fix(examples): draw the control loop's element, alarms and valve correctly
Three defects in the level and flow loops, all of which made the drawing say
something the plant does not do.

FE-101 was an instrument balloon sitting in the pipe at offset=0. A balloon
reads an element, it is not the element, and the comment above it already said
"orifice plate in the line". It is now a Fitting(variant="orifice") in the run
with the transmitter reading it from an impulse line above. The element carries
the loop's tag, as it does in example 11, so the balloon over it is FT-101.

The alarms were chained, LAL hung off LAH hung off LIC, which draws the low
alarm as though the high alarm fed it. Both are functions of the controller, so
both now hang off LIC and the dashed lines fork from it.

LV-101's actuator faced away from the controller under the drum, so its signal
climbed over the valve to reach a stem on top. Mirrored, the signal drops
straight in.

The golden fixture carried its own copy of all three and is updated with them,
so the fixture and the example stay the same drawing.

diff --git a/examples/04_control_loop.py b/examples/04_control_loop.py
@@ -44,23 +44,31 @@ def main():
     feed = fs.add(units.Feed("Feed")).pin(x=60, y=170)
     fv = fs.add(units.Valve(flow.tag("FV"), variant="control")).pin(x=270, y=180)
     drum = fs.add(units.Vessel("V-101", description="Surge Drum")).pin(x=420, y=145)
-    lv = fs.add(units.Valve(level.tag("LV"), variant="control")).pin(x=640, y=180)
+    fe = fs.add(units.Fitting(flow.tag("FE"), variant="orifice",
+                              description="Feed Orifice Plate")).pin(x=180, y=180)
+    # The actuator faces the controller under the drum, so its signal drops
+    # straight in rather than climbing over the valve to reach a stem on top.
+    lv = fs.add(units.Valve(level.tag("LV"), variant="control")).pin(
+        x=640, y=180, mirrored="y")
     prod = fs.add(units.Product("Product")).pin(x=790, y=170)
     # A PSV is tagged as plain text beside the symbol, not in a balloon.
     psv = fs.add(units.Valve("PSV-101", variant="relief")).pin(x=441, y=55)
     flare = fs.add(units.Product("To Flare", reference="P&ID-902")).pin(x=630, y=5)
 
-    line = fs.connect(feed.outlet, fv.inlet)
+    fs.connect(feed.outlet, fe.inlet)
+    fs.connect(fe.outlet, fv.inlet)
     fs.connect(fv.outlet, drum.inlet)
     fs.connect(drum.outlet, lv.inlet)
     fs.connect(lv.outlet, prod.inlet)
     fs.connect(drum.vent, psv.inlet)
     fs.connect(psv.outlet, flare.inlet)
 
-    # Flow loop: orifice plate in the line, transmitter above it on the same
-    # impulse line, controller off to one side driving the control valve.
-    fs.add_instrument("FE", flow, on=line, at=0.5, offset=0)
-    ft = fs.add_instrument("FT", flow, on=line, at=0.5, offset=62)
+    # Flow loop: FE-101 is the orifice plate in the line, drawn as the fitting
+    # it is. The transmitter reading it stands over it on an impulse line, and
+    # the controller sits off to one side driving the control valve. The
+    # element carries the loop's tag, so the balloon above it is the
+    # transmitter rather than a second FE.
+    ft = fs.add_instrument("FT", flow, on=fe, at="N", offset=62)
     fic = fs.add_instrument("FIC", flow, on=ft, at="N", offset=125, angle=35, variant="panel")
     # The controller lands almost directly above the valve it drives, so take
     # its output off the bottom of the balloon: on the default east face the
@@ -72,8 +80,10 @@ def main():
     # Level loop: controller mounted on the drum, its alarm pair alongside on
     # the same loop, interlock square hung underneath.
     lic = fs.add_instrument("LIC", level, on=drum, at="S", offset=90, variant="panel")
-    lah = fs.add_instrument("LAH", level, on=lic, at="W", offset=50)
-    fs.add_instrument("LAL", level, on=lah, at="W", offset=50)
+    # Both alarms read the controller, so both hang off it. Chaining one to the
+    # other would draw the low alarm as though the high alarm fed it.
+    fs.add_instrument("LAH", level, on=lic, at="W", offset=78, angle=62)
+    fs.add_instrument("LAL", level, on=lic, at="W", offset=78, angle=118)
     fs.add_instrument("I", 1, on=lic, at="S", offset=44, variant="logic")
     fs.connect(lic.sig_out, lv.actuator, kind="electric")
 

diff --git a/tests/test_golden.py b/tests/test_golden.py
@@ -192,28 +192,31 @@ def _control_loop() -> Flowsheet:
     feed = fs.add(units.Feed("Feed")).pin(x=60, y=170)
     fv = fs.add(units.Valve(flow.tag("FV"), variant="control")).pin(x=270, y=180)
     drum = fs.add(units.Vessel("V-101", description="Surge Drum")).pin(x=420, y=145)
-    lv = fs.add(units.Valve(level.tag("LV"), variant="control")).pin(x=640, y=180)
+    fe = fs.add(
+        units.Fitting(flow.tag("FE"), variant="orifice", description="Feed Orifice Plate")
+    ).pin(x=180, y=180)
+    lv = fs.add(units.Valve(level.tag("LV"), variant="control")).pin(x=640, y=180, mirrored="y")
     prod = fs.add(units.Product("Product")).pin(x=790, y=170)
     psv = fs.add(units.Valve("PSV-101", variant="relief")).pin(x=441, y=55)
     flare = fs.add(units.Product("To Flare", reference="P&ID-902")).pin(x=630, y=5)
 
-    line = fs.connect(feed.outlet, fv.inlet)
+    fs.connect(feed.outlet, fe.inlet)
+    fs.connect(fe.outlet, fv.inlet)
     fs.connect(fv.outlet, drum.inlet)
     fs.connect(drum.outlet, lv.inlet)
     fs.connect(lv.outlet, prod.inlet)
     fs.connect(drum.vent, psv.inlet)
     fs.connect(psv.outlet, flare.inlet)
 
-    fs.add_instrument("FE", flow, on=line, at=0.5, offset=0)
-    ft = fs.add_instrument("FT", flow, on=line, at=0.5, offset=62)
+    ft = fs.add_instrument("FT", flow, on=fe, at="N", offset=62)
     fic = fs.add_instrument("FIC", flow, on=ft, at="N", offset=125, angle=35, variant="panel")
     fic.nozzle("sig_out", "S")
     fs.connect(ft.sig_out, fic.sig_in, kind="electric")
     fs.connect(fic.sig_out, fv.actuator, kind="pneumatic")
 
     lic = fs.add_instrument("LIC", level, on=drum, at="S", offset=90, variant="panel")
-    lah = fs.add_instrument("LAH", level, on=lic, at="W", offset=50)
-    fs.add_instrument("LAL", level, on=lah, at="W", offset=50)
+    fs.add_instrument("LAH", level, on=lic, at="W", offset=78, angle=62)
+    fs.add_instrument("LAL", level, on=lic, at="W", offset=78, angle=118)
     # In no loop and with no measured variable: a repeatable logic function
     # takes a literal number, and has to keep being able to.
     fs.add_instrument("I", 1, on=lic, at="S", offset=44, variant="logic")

===============

→ **DIRECTIONS**
The answer should consist solely of the lines from the one that contains "# takes a literal" through the end of the material above, copied exactly.

→ **EXERCISE ANSWER**
     # takes a literal number, and has to keep being able to.
     fs.add_instrument("I", 1, on=lic, at="S", offset=44, variant="logic")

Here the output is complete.